- News + Politics
- Arts + Entertainment
- Life + Leisure
In a resolution adopted Jan. 12 by the board of directors of GOProud, the group of gay conservatives formally endorsed same-sex marriage, according to a statement released today.
“GOProud believes that stable, loving, committed relationships are the cornerstone of our society and should be protected and encouraged for all couples – including gay and lesbian couples,” the group announced in a statement released this morning.
We believe that the decision about how to best do this is one that should be made at the state level and that these decisions are best made by the people directly or through their elected representatives – not by unelected judges.
Where civil marriage is possible, we support civil marriage. Where civil unions are possible, we support civil unions. Where domestic partner benefits are possible, we support domestic partner benefits. As federalists, we do not believe in a one-size-fits-all approach on almost any issue and that includes relationship recognition for gay couples.
We are firmly committed to winning hearts and minds, which is why we understand that not everyone who doesn’t support marriage for gay couples is automatically a bigot or homophobe. We understand that there are people of deep faith who may have religious objections to marriage. We respect those differences and believe that no church or religious institution should ever be force to solemnize a marriage that is against its teachings.
The decision to put the organization’s support behind same-sex marriage efforts comes nearly four years after the group’s founding as a group for gay conservatives focused exclusively on federal issues. Since its founding, GOProud has focused on the conservative agenda rather than social issues and has pegged itself as a more conservative alternative to Log Cabin Republicans.
With GOProud’s growth, its leaders have now sought to begin work on the state and local level. According to GOProud Executive Director Jimmy LaSalvia, this shift in focus is what led the group to put its support behind same-sex marriage campaigns.
“This decision came about as a result of our growth,” LaSalvia told Metro Weekly. “We have this demand from folks across the country to build state and local chapters and that made it necessary to state what our principles are when it comes to marriage, since that is an issue decided at the local level.”
Although GOProud has always opposed the 1996 Defense of Marriage Act, which forbids federal recognition of same-sex marriage, as an overreach of federal power, it has refrained from weighing in on state marriage-equality campaigns.

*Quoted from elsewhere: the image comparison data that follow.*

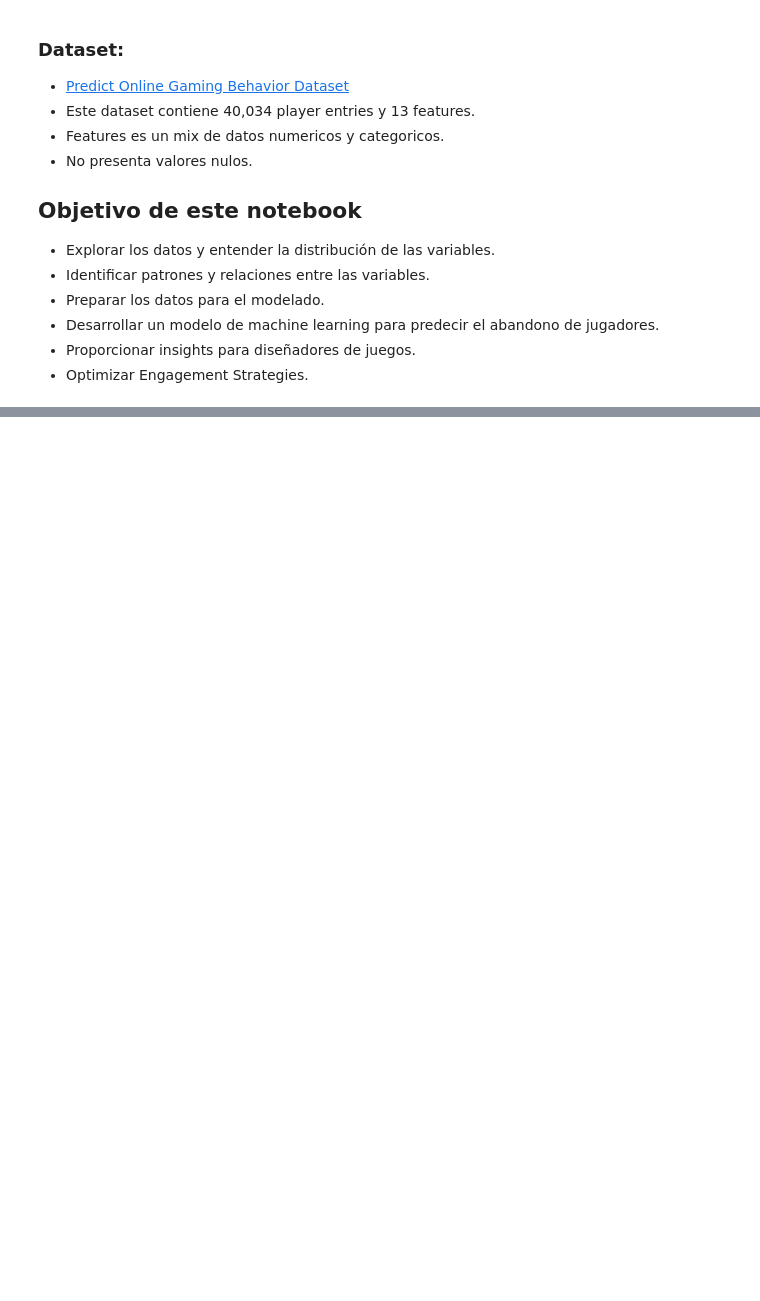
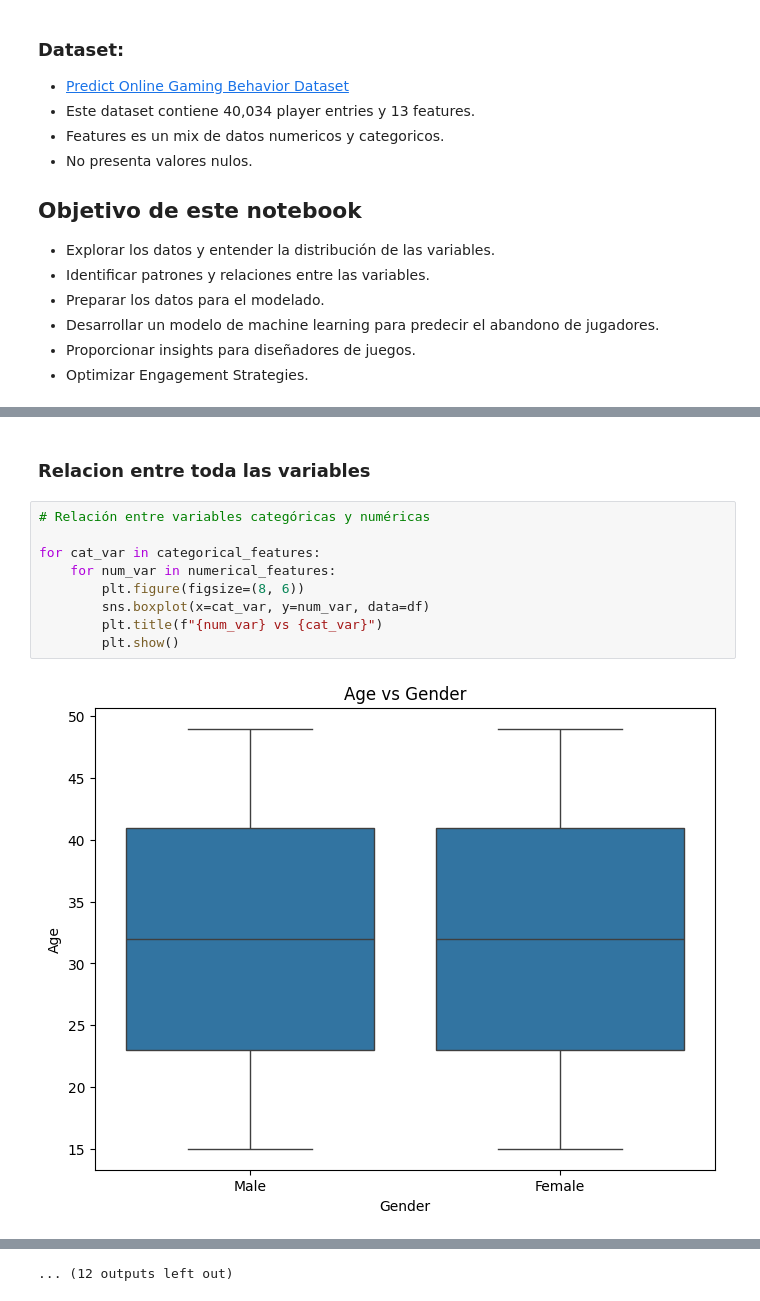
Before and after one commit to Dolcevitta95/Churn_gaming, a Jupyter notebook: dataset/EDA.ipynb, the cells around one changed output, grey strips where cells are left out. Cells and saved outputs as stored; diff of their text form; blank space fills up the shorter version.

```diff
--- a/dataset/EDA.ipynb
+++ b/dataset/EDA.ipynb
@@ -124,0 +320,13 @@ plt.show()
+# %% [markdown]
+### Relacion entre toda las variables
+# %%
+# Relación entre variables categóricas y numéricas
+
+for cat_var in categorical_features:
+    for num_var in numerical_features:
+        plt.figure(figsize=(8, 6))
+        sns.boxplot(x=cat_var, y=num_var, data=df)
+        plt.title(f"{num_var} vs {cat_var}")
+        plt.show()
+# %% [output]
+[figure, added]
@@ -124,0 +344 @@ plt.show()
+... (12 outputs left out)
```
Also changed, not shown: parts of 33 cells of this notebook.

But now, with local chapters expected in states such as Pennsylvania and Georgia, LaSalvia says the group will shift its focus based on the dynamics of particular states.
“Some states, the political reality is they’re considering marriage and in other states they’re considering civil unions,” said LaSalvia. “We’ll support the policy based on the political reality.”
GOProud’s decision to support civil union efforts diverges from other organizations that have campaigned for same-sex marriage. Many LGBT rights organizations have argued civil unions are separate and unequal.
LaSalvia, however, says GOProud will approach the issue on a state-by-state basis.
“Any given state will determine what’s best for them. We laid out principals and we support same-sex marriage, but even when states do legalize same-sex marriage they’re going to come at it in different ways,” said LaSalvia. “Marriage laws for straight people differ from state to state. That’s for the people in that state to determine.”
As the group works to organize its supporters into a new database, LaSalvia says GOProud’s expansion to the state and local level is a challenge they’re ready for.
“The whole reason we decided to do this is after the election people wanted to get involved. It’s hard to tell people we have a D.C. office and work only on federal issues when there’s not a tangible way for them to get involved in their community,” said LaSalvia. “Last year’s election helped us to see we really needed that.”
[Photo: GOProud co-founders Chris Barron (left) and Jimmy LaSalvia (Credit: Todd Franson, Metro Weekly).]